Mirroring these two is the platonic report of Phil and Lem as oddballs in relationship to the world around them. Watching these two conquer humor using math (The sheer volume of wonderful quotes from this episode is so staggering I’d be here all day if I listed every one but let’s just go with this: “Math my friend, she’s always been there for you” “If she ever took physical form, I’d leave my wife and marry her” “Stand in line, my friend”) is priceless.
Speaking of memos, Veronica Palmer starts to feel guilt over the fact that she was promoted to her current position at the expense of another employee, Walter, (Chris Parnell, who was a go-to for guest star roles in the late aughts), whose life has gone downhill as a result. It’s when speaking about this guilt that we see Veronica so devoid of emotions that she comes off as a psychopath. It’s a character trajectory similar in nature to Dennis Reynolds on “It’s Always Sunny in Philadelphia” and it’s played equally as well here. Veronica’s attempts at an apology lead to guilt sex and just when you start to feel sorry for her (which is pretty immediately), you know that when the time comes to break up with him, she’s going to tear him to pieces with her trademark iciness. Surprisingly, she shows him a little mercy with a nice little corner office.
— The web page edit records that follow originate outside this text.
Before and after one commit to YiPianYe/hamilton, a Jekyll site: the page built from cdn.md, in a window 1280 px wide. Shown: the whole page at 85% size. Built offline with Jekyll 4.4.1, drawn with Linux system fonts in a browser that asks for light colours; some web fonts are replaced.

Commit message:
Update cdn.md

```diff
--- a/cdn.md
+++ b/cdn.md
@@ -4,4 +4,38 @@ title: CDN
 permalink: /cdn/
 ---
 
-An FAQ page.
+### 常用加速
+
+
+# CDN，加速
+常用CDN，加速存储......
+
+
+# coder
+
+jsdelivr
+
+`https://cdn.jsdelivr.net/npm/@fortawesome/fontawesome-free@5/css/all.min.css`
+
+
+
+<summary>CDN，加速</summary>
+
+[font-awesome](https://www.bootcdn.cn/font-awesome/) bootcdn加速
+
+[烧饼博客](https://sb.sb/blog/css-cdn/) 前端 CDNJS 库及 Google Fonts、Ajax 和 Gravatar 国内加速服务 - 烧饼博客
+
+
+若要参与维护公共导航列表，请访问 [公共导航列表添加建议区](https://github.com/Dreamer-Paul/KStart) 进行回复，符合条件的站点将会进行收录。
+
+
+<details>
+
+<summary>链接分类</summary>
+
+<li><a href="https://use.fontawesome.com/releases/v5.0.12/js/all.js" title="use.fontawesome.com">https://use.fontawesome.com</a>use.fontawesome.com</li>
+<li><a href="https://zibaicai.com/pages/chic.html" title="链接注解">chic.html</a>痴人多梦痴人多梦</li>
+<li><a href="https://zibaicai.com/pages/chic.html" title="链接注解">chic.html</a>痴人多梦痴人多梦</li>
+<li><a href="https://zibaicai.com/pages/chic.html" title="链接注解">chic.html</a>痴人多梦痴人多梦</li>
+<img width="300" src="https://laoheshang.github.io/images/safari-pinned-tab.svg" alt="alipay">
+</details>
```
Who knows if Walter (who seems incompetent and only made progress with Veronica because she was guilty) deserves a promotion to a better office, but one of the themes of the show is humanity vs bureaucracy and it’s a nice little touch that Veronica chose to do something oddly human.
The cast has a solid core of five but they rotate in and out characters as needed for the episode. In addition to Chris Parnell, there’s also the shy bespectacled Asian Debbie and the HR lady. They’re all funny characters who gracefully made their marks and exited (at least, as far as I know) but one hopes if the show went past two seasons, we might have seen a return of these guys in an expanded universe sort of way.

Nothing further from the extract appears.